As all writers worth their salt surely know, distraction lurks around every corner.

That novel is simply begging to be finished, but everything seems to slow down its completion. It’s not just the demands of daily life, either. Many writers – myself included, I’m afraid – tend to favor the part of the writing process they like best and to push off the more tedious aspects.

For me, it’s the creative burst of the first draft. I love getting my ideas down on the page, and this generally comes easily to me. The characters take shape in my head, I hear their dialogue, and – even if I’m writing it and should have a clue – I’m eager to find out what will happen to them. So I type and I type and I get it all down.

I hate to see lots of typos or grammar errors, so I do tend to reread and edit so that the prose is smoother. I may add in a scene or two and cut others.

After that, popular wisdom says to lock it away in a drawer for a while, so that it will be fresh to your eyes when you return to it for major revisions. In the meantime, authors are often told to get to work on something else.

And this is where I’m always led astray…

I know I should return to the major revisions, but, well, I’m so far along on the writing of my next project. And it’s so exciting to be getting my new story down on paper, and I’m so in love with my new characters, and I just want to see where things are going, and …

Meanwhile, the pages I should be working on are languishing in their proverbial drawer. During this period, I do get great feedback from my critique groups and make changes, but the major overhauls are easier to put off to the next day, or the next.

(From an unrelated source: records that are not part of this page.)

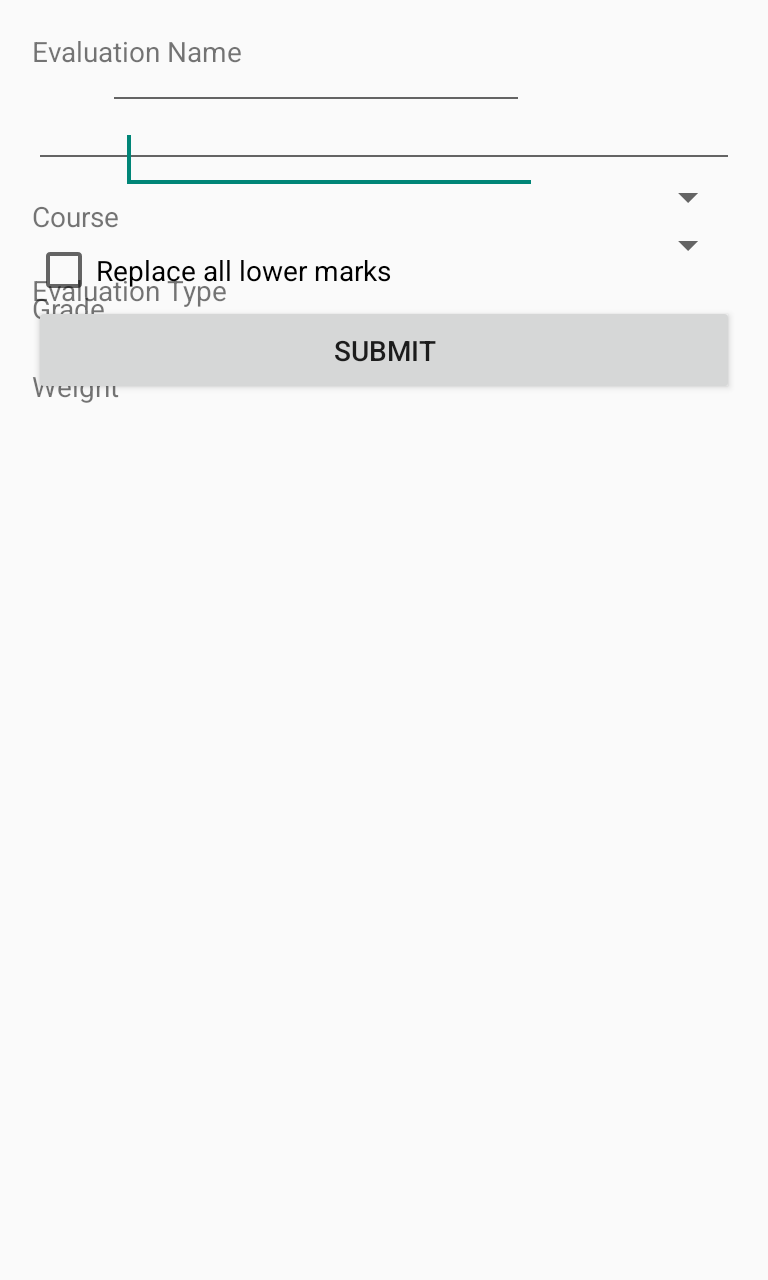
Repository: Tenergy05/GradePlanner
Layout: GradePlanner/res/layout/activity_add_mark.xml
These files come from the project's save history. The layout is drawn as it stood at one moment and after the next save; the edit follows.
It is drawn on a 768 x 1280 px phone screen (xhdpi) without system bars, with theme AppTheme; the app's code is not run.

Above is the layout before, as saved 2014-12-30 21:38:56.

After the next save:
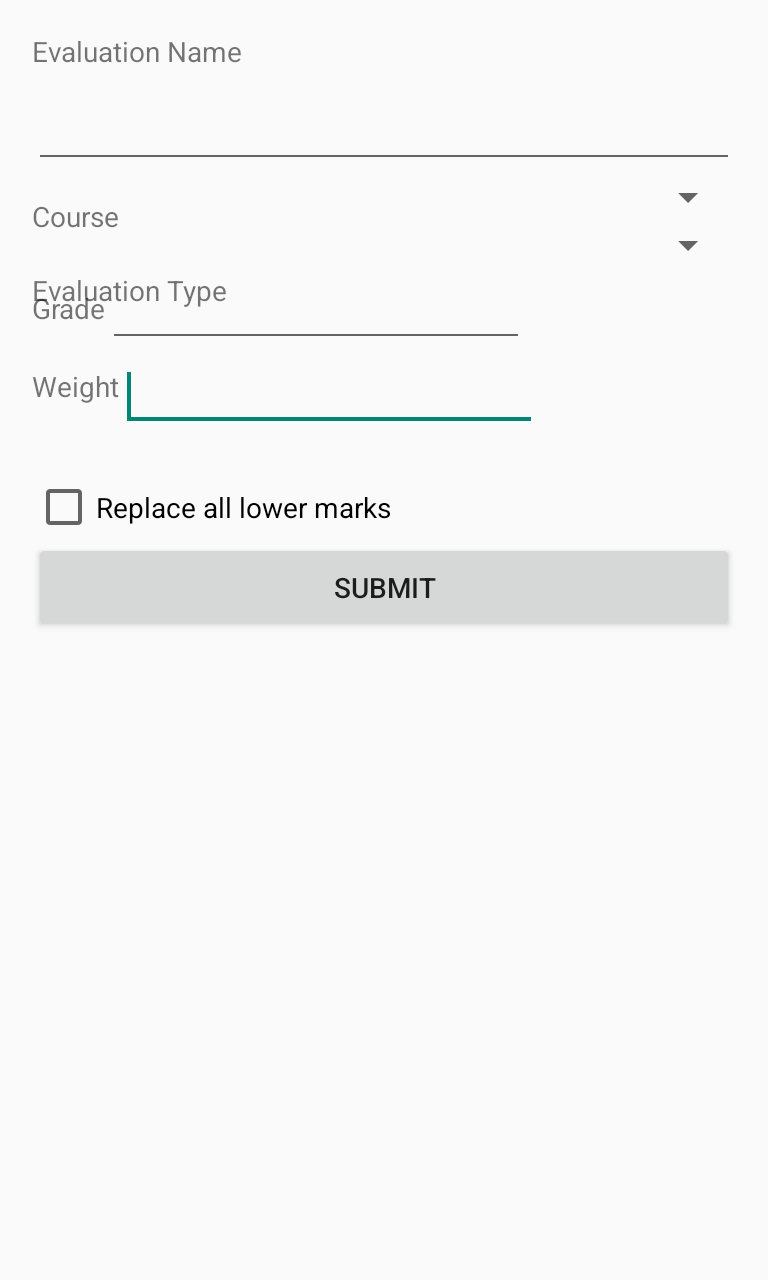
Saved 55 s later.
--- a/GradePlanner/res/layout/activity_add_mark.xml
+++ b/GradePlanner/res/layout/activity_add_mark.xml
@@ -73,6 +73,7 @@
         android:layout_width="wrap_content"
         android:layout_height="wrap_content"
         android:layout_toRightOf="@+id/textView4"
+        android:layout_below="@+id/spinner2"
         android:ems="10"
         android:inputType="number" />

After all, writing my new work is fun. All the revision is not. Cue in my good buddy procrastination. One day, maybe I’ll even succeed in locking him in that proverbial drawer…